PROMPT ▸
Gather, from the listing beneath this task, every line holding the string "Fijian".

*** Opening MATERIAL FOR THE TASK ***

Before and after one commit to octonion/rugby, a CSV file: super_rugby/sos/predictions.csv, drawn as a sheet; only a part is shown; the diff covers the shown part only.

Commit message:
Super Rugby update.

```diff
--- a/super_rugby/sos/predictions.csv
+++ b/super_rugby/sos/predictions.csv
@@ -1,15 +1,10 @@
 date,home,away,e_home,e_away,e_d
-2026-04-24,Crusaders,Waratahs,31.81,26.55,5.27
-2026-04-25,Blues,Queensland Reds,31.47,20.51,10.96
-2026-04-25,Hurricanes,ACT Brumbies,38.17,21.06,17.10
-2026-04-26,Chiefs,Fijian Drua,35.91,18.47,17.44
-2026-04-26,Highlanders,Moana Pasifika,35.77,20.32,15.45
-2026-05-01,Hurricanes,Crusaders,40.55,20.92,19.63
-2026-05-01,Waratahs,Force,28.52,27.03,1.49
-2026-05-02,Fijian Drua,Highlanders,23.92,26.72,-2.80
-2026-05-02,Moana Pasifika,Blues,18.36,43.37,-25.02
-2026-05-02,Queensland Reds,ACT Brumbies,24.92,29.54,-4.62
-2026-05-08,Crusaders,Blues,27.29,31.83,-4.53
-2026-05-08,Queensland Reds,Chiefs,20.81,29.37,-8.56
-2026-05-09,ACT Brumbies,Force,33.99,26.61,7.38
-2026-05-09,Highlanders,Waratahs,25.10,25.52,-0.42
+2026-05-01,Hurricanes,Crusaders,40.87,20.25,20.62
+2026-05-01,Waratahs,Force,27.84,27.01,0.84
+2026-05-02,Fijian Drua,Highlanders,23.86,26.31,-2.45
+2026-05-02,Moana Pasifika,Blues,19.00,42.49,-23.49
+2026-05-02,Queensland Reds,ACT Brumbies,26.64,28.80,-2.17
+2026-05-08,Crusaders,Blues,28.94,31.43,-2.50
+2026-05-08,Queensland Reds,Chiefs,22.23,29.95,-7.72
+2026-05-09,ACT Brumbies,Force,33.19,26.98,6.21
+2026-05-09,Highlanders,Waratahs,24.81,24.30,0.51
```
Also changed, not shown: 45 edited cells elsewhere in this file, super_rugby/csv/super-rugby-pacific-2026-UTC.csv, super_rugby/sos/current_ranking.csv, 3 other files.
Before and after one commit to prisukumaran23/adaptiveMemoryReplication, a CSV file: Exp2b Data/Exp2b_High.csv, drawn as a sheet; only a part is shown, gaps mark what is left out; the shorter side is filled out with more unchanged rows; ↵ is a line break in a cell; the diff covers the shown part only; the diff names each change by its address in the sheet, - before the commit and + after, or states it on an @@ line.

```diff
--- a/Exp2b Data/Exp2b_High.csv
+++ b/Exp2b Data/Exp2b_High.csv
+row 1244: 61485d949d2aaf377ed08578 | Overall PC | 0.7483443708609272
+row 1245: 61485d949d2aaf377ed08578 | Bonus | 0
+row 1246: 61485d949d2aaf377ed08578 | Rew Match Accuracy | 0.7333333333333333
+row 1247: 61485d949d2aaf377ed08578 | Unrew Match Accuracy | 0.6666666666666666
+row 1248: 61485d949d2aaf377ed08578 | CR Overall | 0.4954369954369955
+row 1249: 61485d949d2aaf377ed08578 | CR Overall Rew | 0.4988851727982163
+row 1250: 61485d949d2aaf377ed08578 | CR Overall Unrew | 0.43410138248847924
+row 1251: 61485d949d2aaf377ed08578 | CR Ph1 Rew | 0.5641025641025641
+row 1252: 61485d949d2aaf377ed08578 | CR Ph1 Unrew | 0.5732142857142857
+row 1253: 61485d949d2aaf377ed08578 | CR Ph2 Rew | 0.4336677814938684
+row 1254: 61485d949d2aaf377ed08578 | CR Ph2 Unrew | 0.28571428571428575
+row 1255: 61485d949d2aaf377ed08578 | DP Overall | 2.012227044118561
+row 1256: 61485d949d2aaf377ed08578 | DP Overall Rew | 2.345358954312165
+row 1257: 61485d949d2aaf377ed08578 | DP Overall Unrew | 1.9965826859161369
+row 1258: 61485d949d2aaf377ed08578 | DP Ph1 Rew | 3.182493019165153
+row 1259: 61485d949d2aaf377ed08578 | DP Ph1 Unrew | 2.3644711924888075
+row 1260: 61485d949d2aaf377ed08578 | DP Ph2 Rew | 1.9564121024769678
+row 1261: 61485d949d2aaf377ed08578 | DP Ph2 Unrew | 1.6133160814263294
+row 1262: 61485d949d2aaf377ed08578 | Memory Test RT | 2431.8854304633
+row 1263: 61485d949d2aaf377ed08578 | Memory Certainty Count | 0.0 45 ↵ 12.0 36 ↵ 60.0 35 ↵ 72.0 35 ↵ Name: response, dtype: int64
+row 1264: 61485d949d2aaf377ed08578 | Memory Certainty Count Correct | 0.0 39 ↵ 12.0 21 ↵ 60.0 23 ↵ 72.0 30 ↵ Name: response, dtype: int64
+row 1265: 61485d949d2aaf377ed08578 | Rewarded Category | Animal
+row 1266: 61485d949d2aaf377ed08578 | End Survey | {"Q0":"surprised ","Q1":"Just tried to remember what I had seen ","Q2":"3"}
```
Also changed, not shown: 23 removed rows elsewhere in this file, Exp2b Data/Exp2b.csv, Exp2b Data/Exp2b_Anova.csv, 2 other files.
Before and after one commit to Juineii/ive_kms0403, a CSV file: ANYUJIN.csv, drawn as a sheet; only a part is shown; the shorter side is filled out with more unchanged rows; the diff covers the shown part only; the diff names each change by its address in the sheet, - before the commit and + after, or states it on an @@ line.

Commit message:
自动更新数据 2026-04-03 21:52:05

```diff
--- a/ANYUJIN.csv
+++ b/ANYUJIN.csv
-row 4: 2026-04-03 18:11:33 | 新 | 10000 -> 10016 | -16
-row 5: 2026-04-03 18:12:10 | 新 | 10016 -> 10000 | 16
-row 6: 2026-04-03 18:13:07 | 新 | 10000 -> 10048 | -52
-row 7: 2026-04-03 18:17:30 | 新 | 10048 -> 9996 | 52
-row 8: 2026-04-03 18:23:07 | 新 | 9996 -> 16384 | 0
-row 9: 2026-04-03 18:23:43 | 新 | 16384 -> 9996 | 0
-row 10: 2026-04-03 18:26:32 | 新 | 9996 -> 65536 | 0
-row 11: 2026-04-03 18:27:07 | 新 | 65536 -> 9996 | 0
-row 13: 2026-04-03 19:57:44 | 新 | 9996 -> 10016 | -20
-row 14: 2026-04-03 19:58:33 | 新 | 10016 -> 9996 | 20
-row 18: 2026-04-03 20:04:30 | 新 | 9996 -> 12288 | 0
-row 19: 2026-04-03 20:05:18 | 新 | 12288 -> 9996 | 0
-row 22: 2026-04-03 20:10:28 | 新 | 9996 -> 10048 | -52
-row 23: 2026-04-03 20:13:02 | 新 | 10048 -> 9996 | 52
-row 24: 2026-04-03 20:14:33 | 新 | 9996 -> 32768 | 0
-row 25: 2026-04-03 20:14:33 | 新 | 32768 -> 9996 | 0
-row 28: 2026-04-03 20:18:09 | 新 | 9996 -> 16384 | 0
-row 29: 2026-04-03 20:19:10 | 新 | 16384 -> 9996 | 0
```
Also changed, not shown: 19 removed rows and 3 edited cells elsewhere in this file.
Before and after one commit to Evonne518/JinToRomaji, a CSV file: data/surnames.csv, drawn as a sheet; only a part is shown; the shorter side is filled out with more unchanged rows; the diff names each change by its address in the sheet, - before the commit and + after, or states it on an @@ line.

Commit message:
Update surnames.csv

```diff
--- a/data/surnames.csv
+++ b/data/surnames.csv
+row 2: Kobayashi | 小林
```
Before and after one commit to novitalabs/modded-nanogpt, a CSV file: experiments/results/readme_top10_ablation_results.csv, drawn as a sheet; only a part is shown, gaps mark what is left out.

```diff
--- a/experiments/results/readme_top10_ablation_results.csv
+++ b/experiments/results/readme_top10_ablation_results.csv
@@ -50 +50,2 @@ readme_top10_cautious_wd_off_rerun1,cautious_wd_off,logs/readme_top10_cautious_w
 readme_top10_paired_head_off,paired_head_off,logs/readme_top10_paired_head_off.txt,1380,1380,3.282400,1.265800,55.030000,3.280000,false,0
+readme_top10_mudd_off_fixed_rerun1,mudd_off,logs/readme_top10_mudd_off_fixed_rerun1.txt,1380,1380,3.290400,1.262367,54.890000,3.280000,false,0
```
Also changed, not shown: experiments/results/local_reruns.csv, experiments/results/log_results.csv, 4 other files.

*** Closing MATERIAL FOR THE TASK ***

WRITTEN ANSWER ▸
-2026-04-26,Chiefs,Fijian Drua,35.91,18.47,17.44
-2026-05-02,Fijian Drua,Highlanders,23.92,26.72,-2.80
+2026-05-02,Fijian Drua,Highlanders,23.86,26.31,-2.45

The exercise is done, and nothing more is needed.